BEGIN EXTRACTED INFORMATION

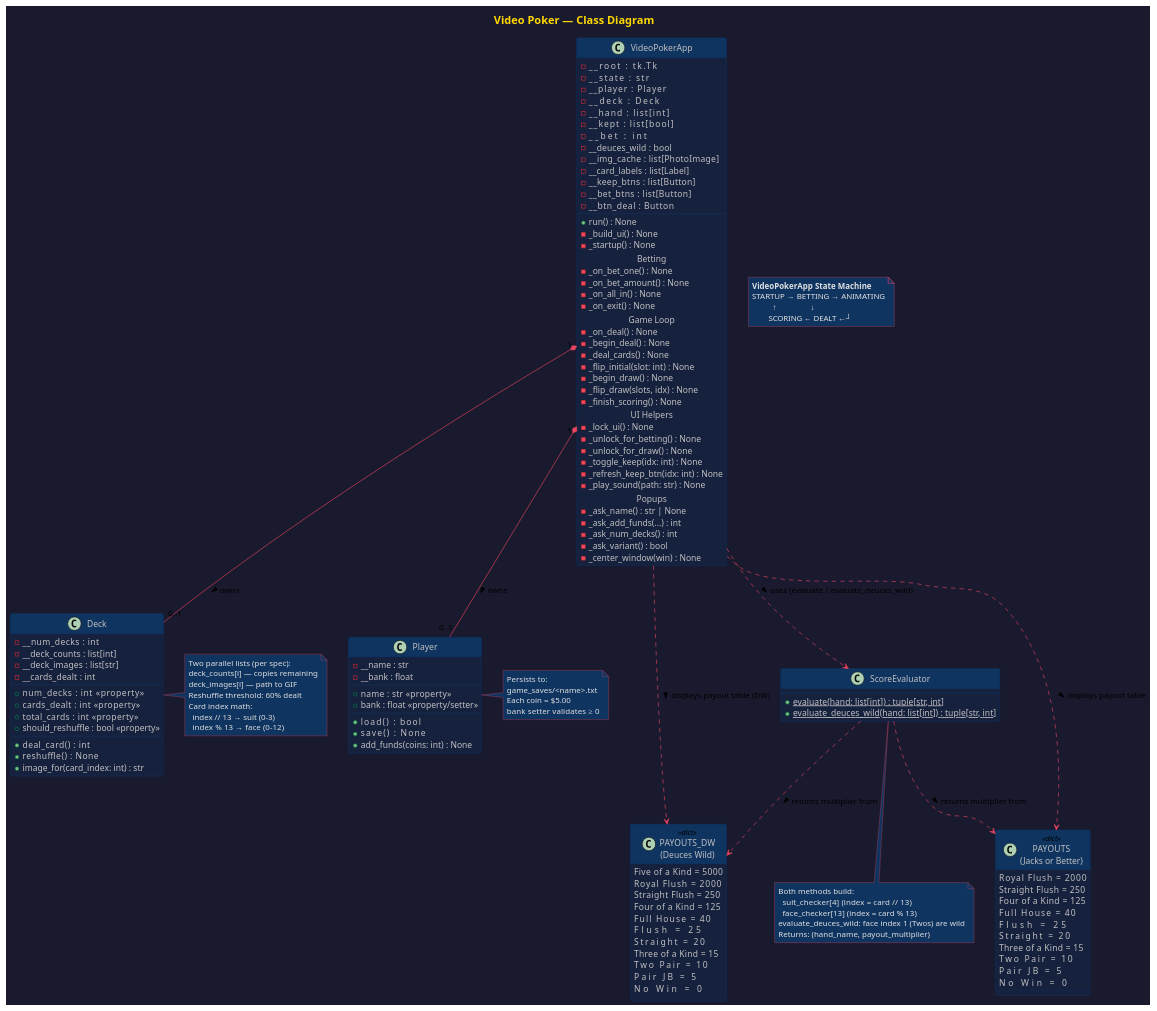
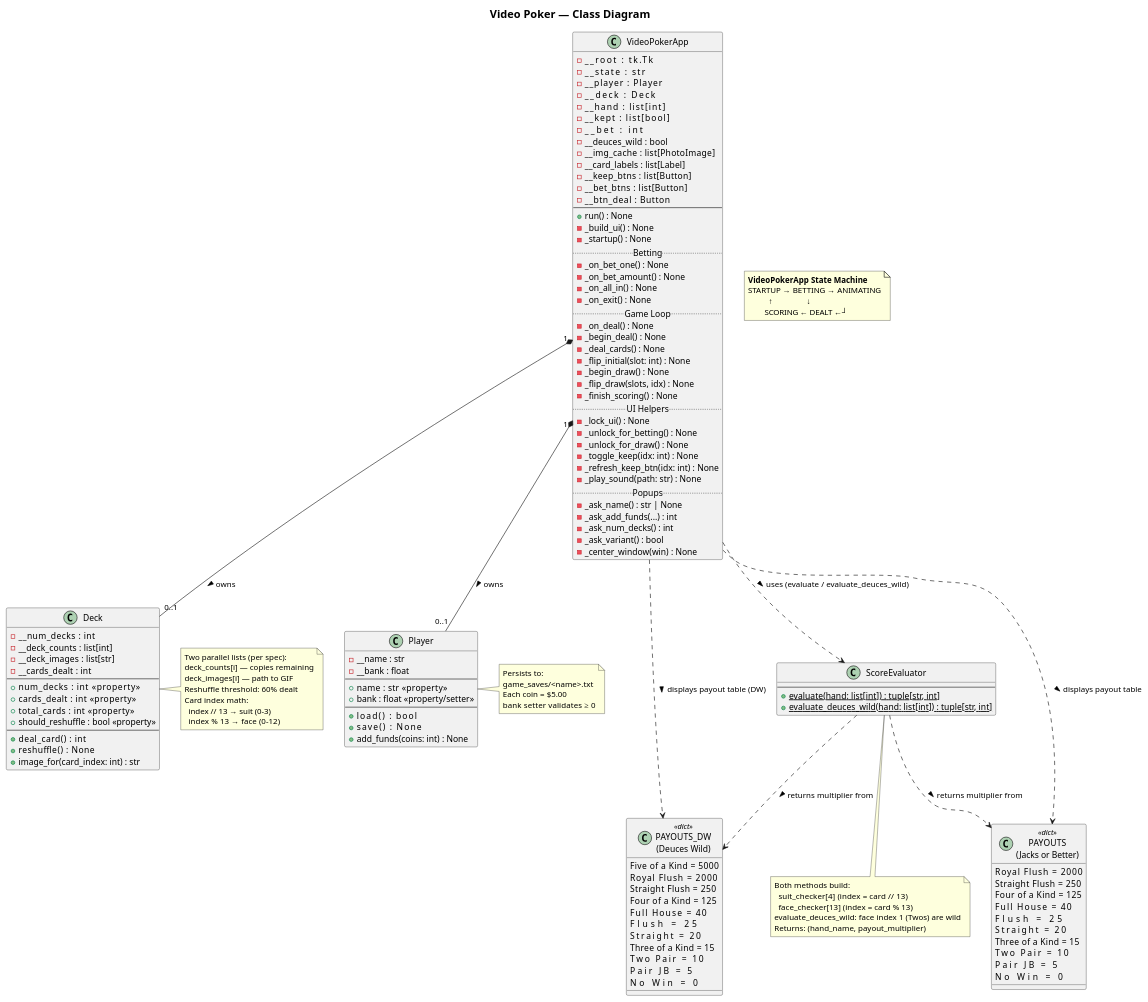
One commit to jackwiegman/JacksOrHigher-VideoPoker changed the diagram in doc/class_diagram.puml. Above: the diagram before and after it, drawn with PlantUML. The commit also changed 7 other files, not shown here.

Commit message:
Update readme with screenshots and uml diagrams

```diff
--- a/doc/class_diagram.puml
+++ b/doc/class_diagram.puml
@@ -1,186 +1,174 @@
 @startuml class_diagram
-skinparam backgroundColor #1a1a2e
-skinparam classBackgroundColor #16213e
-skinparam classBorderColor #0f3460
-skinparam classHeaderBackgroundColor #0f3460
-skinparam classFontColor #e0e0e0
-skinparam classAttributeFontColor #c0c0c0
-skinparam arrowColor #e94560
-skinparam stereotypeFontColor #e94560
-skinparam noteBackgroundColor #0f3460
-skinparam noteFontColor #e0e0e0
-skinparam noteBorderColor #e94560
-skinparam titleFontColor #ffd700
 skinparam titleFontSize 18
 
 title Video Poker — Class Diagram
 
 '──────────────────────────────────────────────────────────────
 ' Deck
 '──────────────────────────────────────────────────────────────
 class Deck {
     - __num_decks    : int
     - __deck_counts  : list[int]
     - __deck_images  : list[str]
     - __cards_dealt  : int
     --
     + num_decks      : int  <<property>>
     + cards_dealt    : int  <<property>>
     + total_cards    : int  <<property>>
     + should_reshuffle : bool <<property>>
     --
     + deal_card()    : int
     + reshuffle()    : None
     + image_for(card_index: int) : str
 }
 
 note right of Deck
   Two parallel lists (per spec):
   deck_counts[i] — copies remaining
   deck_images[i] — path to GIF
   Reshuffle threshold: 60% dealt
   Card index math:
     index // 13 → suit (0–3)
     index % 13  → face (0–12)
 end note
 
 '──────────────────────────────────────────────────────────────
 ' Player
 '──────────────────────────────────────────────────────────────
 class Player {
     - __name : str
     - __bank : float
     --
     + name : str   <<property>>
     + bank : float <<property/setter>>
     --
     + load()       : bool
     + save()       : None
     + add_funds(coins: int) : None
 }
 
 note right of Player
   Persists to:
   game_saves/<name>.txt
   Each coin = $5.00
   bank setter validates ≥ 0
 end note
 
 '──────────────────────────────────────────────────────────────
 ' ScoreEvaluator
 '──────────────────────────────────────────────────────────────
 class ScoreEvaluator {
     --
     + {static} evaluate(hand: list[int]) : tuple[str, int]
     + {static} evaluate_deuces_wild(hand: list[int]) : tuple[str, int]
 }
 
 note bottom of ScoreEvaluator
   Both methods build:
     suit_checker[4]  (index = card // 13)
     face_checker[13] (index = card % 13)
   evaluate_deuces_wild: face index 1 (Twos) are wild
   Returns: (hand_name, payout_multiplier)
 end note
 
 '──────────────────────────────────────────────────────────────
 ' VideoPokerApp
 '──────────────────────────────────────────────────────────────
 class VideoPokerApp {
     - __root         : tk.Tk
     - __state        : str
     - __player       : Player
     - __deck         : Deck
     - __hand         : list[int]
     - __kept         : list[bool]
     - __bet          : int
     - __deuces_wild  : bool
     - __img_cache    : list[PhotoImage]
     - __card_labels  : list[Label]
     - __keep_btns    : list[Button]
     - __bet_btns     : list[Button]
     - __btn_deal     : Button
     --
     + run() : None
     - _build_ui() : None
     - _startup() : None
     ..Betting..
     - _on_bet_one() : None
     - _on_bet_amount() : None
     - _on_all_in() : None
     - _on_exit() : None
     ..Game Loop..
     - _on_deal() : None
     - _begin_deal() : None
     - _deal_cards() : None
     - _flip_initial(slot: int) : None
     - _begin_draw() : None
     - _flip_draw(slots, idx) : None
     - _finish_scoring() : None
     ..UI Helpers..
     - _lock_ui() : None
     - _unlock_for_betting() : None
     - _unlock_for_draw() : None
     - _toggle_keep(idx: int) : None
     - _refresh_keep_btn(idx: int) : None
     - _play_sound(path: str) : None
     ..Popups..
     - _ask_name() : str | None
     - _ask_add_funds(...) : int
     - _ask_num_decks() : int
     - _ask_variant() : bool
     - _center_window(win) : None
 }
 
 '──────────────────────────────────────────────────────────────
 ' Module-level constants (shown as class-like entities)
 '──────────────────────────────────────────────────────────────
 class "PAYOUTS\n(Jacks or Better)" as PAYOUTS <<dict>> {
     Royal Flush       = 2000
     Straight Flush    = 250
     Four of a Kind    = 125
     Full House        = 40
     Flush             = 25
     Straight          = 20
     Three of a Kind   = 15
     Two Pair          = 10
     Pair JB           = 5
     No Win            = 0
 }
 
 class "PAYOUTS_DW\n(Deuces Wild)" as PAYOUTS_DW <<dict>> {
     Five of a Kind    = 5000
     Royal Flush       = 2000
     Straight Flush    = 250
     Four of a Kind    = 125
     Full House        = 40
     Flush             = 25
     Straight          = 20
     Three of a Kind   = 15
     Two Pair          = 10
     Pair JB           = 5
     No Win            = 0
 }
 
 '──────────────────────────────────────────────────────────────
 ' State machine note
 '──────────────────────────────────────────────────────────────
 note as StateMachine
   <b>VideoPokerApp State Machine</b>
   STARTUP → BETTING → ANIMATING
             ↑              ↓
           SCORING ← DEALT ←┘
 end note
 
 '──────────────────────────────────────────────────────────────
 ' Relationships
 '──────────────────────────────────────────────────────────────
 VideoPokerApp "1" *-- "0..1" Deck    : owns >
 VideoPokerApp "1" *-- "0..1" Player  : owns >
 VideoPokerApp ..>  ScoreEvaluator    : uses (evaluate / evaluate_deuces_wild) >
 VideoPokerApp ..>  PAYOUTS           : displays payout table >
 VideoPokerApp ..>  PAYOUTS_DW        : displays payout table (DW) >
 ScoreEvaluator ..> PAYOUTS           : returns multiplier from >
 ScoreEvaluator ..> PAYOUTS_DW        : returns multiplier from >
 
 @enduml
```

END EXTRACTED INFORMATION

§ PROBLEM TO SOLVE
Each word of the data should be repeated exactly, and the pictures left out.

§ ANSWER BELOW
One commit to jackwiegman/JacksOrHigher-VideoPoker changed the diagram in doc/class_diagram.puml. Above: the diagram before and after it, drawn with PlantUML. The commit also changed 7 other files, not shown here.

Commit message:
Update readme with screenshots and uml diagrams

```diff
--- a/doc/class_diagram.puml
+++ b/doc/class_diagram.puml
@@ -1,186 +1,174 @@
 @startuml class_diagram
-skinparam backgroundColor #1a1a2e
-skinparam classBackgroundColor #16213e
-skinparam classBorderColor #0f3460
-skinparam classHeaderBackgroundColor #0f3460
-skinparam classFontColor #e0e0e0
-skinparam classAttributeFontColor #c0c0c0
-skinparam arrowColor #e94560
-skinparam stereotypeFontColor #e94560
-skinparam noteBackgroundColor #0f3460
-skinparam noteFontColor #e0e0e0
-skinparam noteBorderColor #e94560
-skinparam titleFontColor #ffd700
 skinparam titleFontSize 18
 
 title Video Poker — Class Diagram
 
 '──────────────────────────────────────────────────────────────
 ' Deck
 '──────────────────────────────────────────────────────────────
 class Deck {
     - __num_decks    : int
     - __deck_counts  : list[int]
     - __deck_images  : list[str]
     - __cards_dealt  : int
     --
     + num_decks      : int  <<property>>
     + cards_dealt    : int  <<property>>
     + total_cards    : int  <<property>>
     + should_reshuffle : bool <<property>>
     --
     + deal_card()    : int
     + reshuffle()    : None
     + image_for(card_index: int) : str
 }
 
 note right of Deck
   Two parallel lists (per spec):
   deck_counts[i] — copies remaining
   deck_images[i] — path to GIF
   Reshuffle threshold: 60% dealt
   Card index math:
     index // 13 → suit (0–3)
     index % 13  → face (0–12)
 end note
 
 '──────────────────────────────────────────────────────────────
 ' Player
 '──────────────────────────────────────────────────────────────
 class Player {
     - __name : str
     - __bank : float
     --
     + name : str   <<property>>
     + bank : float <<property/setter>>
     --
     + load()       : bool
     + save()       : None
     + add_funds(coins: int) : None
 }
 
 note right of Player
   Persists to:
   game_saves/<name>.txt
   Each coin = $5.00
   bank setter validates ≥ 0
 end note
 
 '──────────────────────────────────────────────────────────────
 ' ScoreEvaluator
 '──────────────────────────────────────────────────────────────
 class ScoreEvaluator {
     --
     + {static} evaluate(hand: list[int]) : tuple[str, int]
     + {static} evaluate_deuces_wild(hand: list[int]) : tuple[str, int]
 }
 
 note bottom of ScoreEvaluator
   Both methods build:
     suit_checker[4]  (index = card // 13)
     face_checker[13] (index = card % 13)
   evaluate_deuces_wild: face index 1 (Twos) are wild
   Returns: (hand_name, payout_multiplier)
 end note
 
 '──────────────────────────────────────────────────────────────
 ' VideoPokerApp
 '──────────────────────────────────────────────────────────────
 class VideoPokerApp {
     - __root         : tk.Tk
     - __state        : str
     - __player       : Player
     - __deck         : Deck
     - __hand         : list[int]
     - __kept         : list[bool]
     - __bet          : int
     - __deuces_wild  : bool
     - __img_cache    : list[PhotoImage]
     - __card_labels  : list[Label]
     - __keep_btns    : list[Button]
     - __bet_btns     : list[Button]
     - __btn_deal     : Button
     --
     + run() : None
     - _build_ui() : None
     - _startup() : None
     ..Betting..
     - _on_bet_one() : None
     - _on_bet_amount() : None
     - _on_all_in() : None
     - _on_exit() : None
     ..Game Loop..
     - _on_deal() : None
     - _begin_deal() : None
     - _deal_cards() : None
     - _flip_initial(slot: int) : None
     - _begin_draw() : None
     - _flip_draw(slots, idx) : None
     - _finish_scoring() : None
     ..UI Helpers..
     - _lock_ui() : None
     - _unlock_for_betting() : None
     - _unlock_for_draw() : None
     - _toggle_keep(idx: int) : None
     - _refresh_keep_btn(idx: int) : None
     - _play_sound(path: str) : None
     ..Popups..
     - _ask_name() : str | None
     - _ask_add_funds(...) : int
     - _ask_num_decks() : int
     - _ask_variant() : bool
     - _center_window(win) : None
 }
 
 '──────────────────────────────────────────────────────────────
 ' Module-level constants (shown as class-like entities)
 '──────────────────────────────────────────────────────────────
 class "PAYOUTS\n(Jacks or Better)" as PAYOUTS <<dict>> {
     Royal Flush       = 2000
     Straight Flush    = 250
     Four of a Kind    = 125
     Full House        = 40
     Flush             = 25
     Straight          = 20
     Three of a Kind   = 15
     Two Pair          = 10
     Pair JB           = 5
     No Win            = 0
 }
 
 class "PAYOUTS_DW\n(Deuces Wild)" as PAYOUTS_DW <<dict>> {
     Five of a Kind    = 5000
     Royal Flush       = 2000
     Straight Flush    = 250
     Four of a Kind    = 125
     Full House        = 40
     Flush             = 25
     Straight          = 20
     Three of a Kind   = 15
     Two Pair          = 10
     Pair JB           = 5
     No Win            = 0
 }
 
 '──────────────────────────────────────────────────────────────
 ' State machine note
 '──────────────────────────────────────────────────────────────
 note as StateMachine
   <b>VideoPokerApp State Machine</b>
   STARTUP → BETTING → ANIMATING
             ↑              ↓
           SCORING ← DEALT ←┘
 end note
 
 '──────────────────────────────────────────────────────────────
 ' Relationships
 '──────────────────────────────────────────────────────────────
 VideoPokerApp "1" *-- "0..1" Deck    : owns >
 VideoPokerApp "1" *-- "0..1" Player  : owns >
 VideoPokerApp ..>  ScoreEvaluator    : uses (evaluate / evaluate_deuces_wild) >
 VideoPokerApp ..>  PAYOUTS           : displays payout table >
 VideoPokerApp ..>  PAYOUTS_DW        : displays payout table (DW) >
 ScoreEvaluator ..> PAYOUTS           : returns multiplier from >
 ScoreEvaluator ..> PAYOUTS_DW        : returns multiplier from >
 
 @enduml
```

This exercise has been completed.